BEGIN

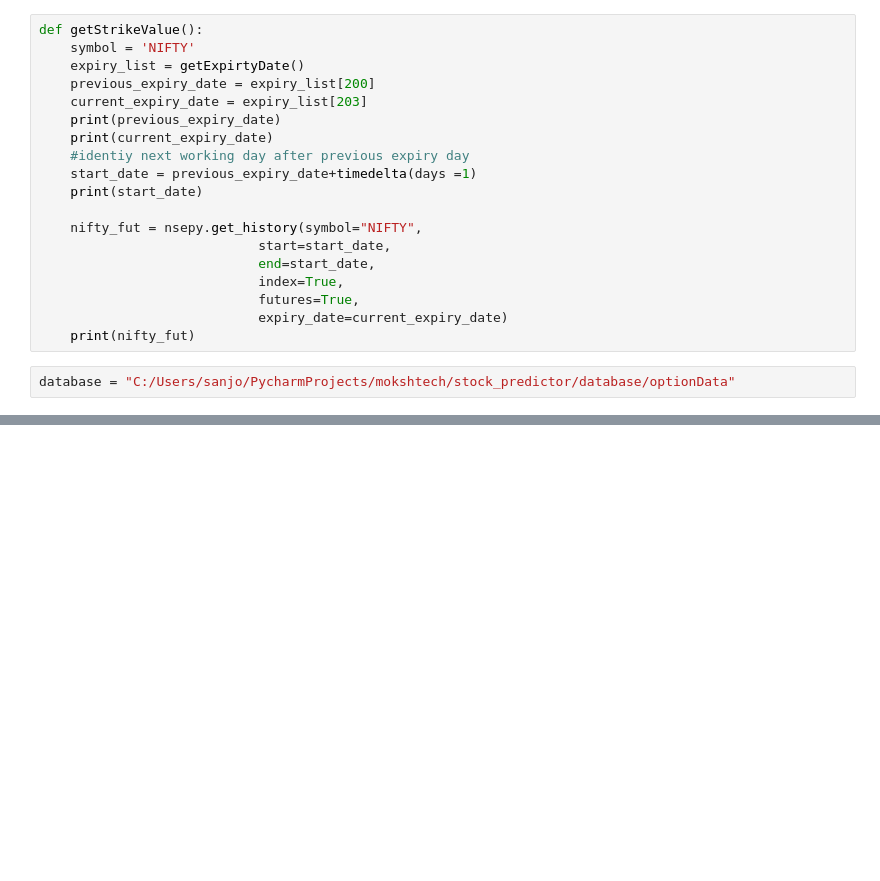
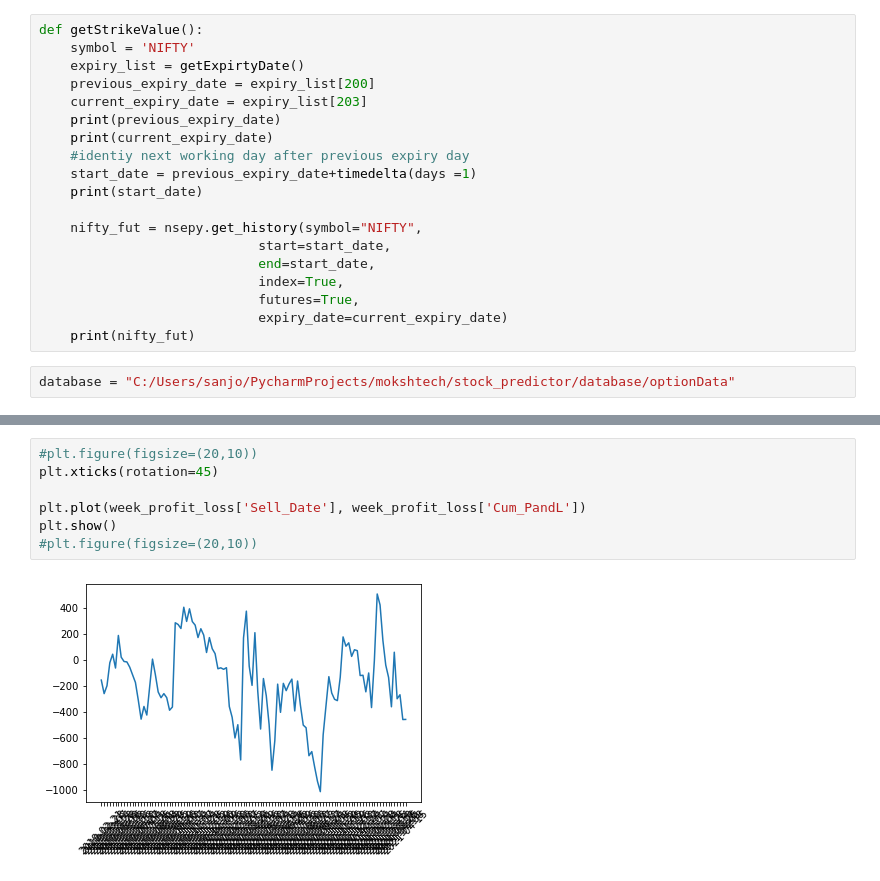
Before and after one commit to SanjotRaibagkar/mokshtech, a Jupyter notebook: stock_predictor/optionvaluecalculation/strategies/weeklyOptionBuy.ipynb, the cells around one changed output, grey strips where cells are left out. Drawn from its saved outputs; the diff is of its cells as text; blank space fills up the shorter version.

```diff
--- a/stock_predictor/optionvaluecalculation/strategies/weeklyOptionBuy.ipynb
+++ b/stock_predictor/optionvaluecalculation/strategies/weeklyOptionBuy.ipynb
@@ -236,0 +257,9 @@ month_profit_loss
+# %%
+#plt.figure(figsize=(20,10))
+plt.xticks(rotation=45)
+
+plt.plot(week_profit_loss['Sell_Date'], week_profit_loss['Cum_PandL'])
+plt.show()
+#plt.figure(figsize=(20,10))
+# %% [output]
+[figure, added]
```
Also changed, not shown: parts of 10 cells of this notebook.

END
BEGIN

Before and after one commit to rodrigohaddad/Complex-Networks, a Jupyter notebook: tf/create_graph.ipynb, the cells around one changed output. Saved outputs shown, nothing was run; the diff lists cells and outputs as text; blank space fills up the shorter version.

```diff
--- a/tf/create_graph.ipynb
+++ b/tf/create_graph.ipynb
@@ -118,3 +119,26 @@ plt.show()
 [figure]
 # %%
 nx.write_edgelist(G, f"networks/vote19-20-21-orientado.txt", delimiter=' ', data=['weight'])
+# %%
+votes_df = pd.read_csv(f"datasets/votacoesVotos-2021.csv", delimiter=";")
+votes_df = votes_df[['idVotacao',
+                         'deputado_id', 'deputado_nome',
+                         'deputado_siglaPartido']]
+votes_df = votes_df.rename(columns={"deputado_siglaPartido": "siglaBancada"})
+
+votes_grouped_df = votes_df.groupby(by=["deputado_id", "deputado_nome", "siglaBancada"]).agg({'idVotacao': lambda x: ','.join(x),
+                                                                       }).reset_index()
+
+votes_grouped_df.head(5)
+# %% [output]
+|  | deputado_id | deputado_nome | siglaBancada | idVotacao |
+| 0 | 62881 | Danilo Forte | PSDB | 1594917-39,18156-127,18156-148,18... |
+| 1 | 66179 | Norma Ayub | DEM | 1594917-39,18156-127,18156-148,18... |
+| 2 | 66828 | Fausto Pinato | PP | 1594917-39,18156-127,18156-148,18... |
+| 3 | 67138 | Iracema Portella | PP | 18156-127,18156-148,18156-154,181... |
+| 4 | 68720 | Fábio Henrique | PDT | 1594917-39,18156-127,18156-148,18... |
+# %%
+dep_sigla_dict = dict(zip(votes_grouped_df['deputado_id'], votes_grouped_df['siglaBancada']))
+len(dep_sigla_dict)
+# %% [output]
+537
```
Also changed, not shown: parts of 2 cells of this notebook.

END

What to do: How many lines of the material above have the word "strategies" in them? Give only that number.

Reply: 3